> _WORK TO COMPLETE_: All lines holding the word "name" should be located in the records and copied.

*-*-*

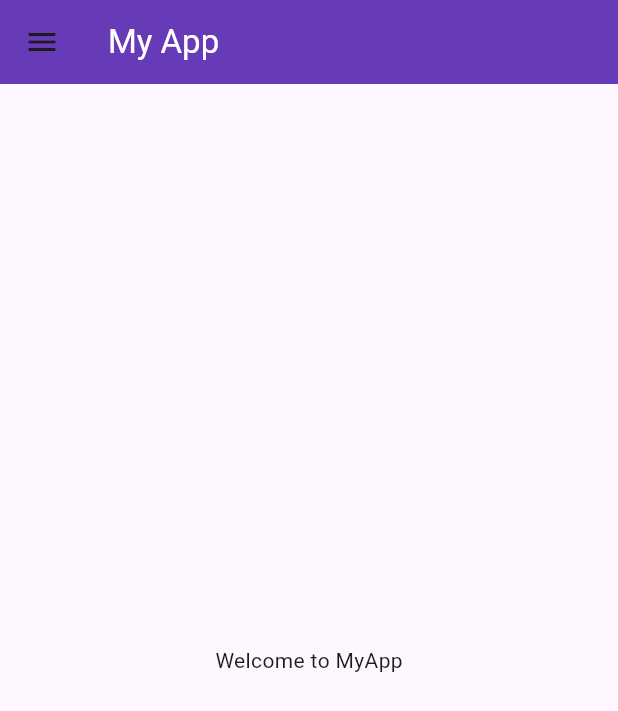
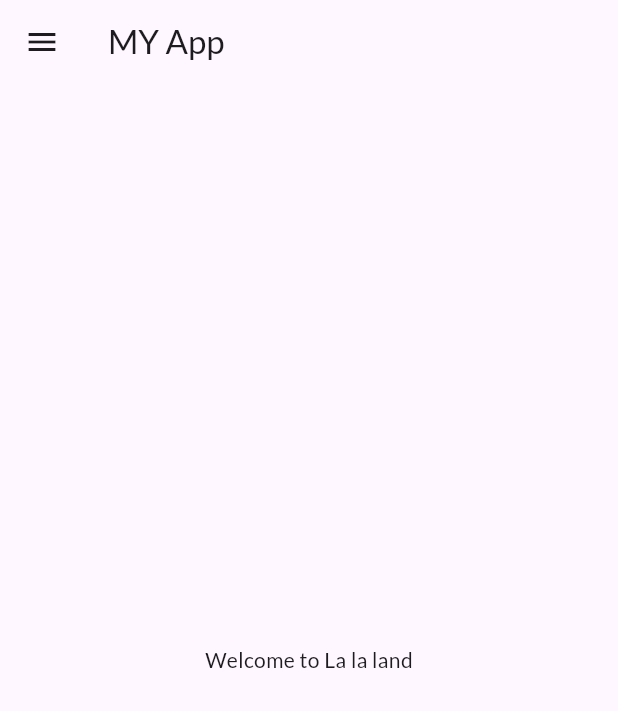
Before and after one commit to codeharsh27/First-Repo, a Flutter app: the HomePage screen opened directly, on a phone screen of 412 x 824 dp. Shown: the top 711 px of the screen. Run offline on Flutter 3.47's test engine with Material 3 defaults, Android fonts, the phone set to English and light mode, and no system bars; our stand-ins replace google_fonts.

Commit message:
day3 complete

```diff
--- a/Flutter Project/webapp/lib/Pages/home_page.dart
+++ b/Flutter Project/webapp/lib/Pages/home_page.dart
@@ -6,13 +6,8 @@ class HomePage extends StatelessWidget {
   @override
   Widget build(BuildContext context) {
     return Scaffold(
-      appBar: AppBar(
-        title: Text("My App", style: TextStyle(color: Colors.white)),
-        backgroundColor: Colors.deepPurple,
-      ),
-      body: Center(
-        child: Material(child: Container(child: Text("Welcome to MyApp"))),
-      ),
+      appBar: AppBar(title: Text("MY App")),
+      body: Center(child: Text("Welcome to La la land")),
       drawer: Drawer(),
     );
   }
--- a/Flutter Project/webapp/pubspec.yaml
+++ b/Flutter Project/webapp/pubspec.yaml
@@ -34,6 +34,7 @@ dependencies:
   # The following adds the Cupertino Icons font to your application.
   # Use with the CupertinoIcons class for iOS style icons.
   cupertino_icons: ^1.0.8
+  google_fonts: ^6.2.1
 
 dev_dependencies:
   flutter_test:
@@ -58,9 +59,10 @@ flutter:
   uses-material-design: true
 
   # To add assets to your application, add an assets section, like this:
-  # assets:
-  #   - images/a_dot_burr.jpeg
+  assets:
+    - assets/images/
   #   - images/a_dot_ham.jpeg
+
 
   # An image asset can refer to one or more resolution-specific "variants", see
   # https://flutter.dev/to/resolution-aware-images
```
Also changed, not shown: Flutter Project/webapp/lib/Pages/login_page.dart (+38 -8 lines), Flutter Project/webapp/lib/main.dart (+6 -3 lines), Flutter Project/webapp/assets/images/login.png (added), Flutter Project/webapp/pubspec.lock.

*-*-*

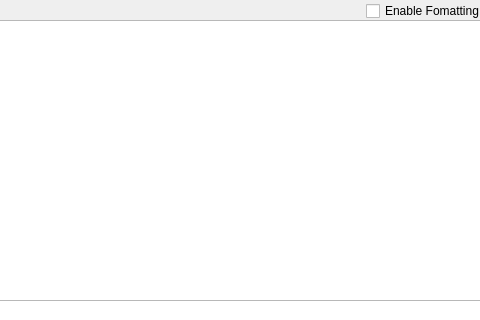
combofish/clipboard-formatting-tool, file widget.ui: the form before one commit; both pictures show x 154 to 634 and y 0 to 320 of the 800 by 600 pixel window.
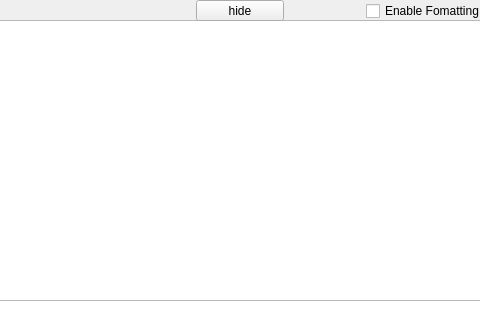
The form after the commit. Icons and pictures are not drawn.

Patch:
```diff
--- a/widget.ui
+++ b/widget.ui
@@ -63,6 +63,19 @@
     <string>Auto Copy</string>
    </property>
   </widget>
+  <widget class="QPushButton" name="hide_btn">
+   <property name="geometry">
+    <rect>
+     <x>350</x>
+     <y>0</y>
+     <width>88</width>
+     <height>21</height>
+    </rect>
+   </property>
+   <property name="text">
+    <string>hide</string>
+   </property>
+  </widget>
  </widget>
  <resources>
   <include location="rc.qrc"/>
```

*-*-*

> _YOUR RESPONSE_:
+  <widget class="QPushButton" name="hide_btn">
+   <property name="geometry">
+   <property name="text">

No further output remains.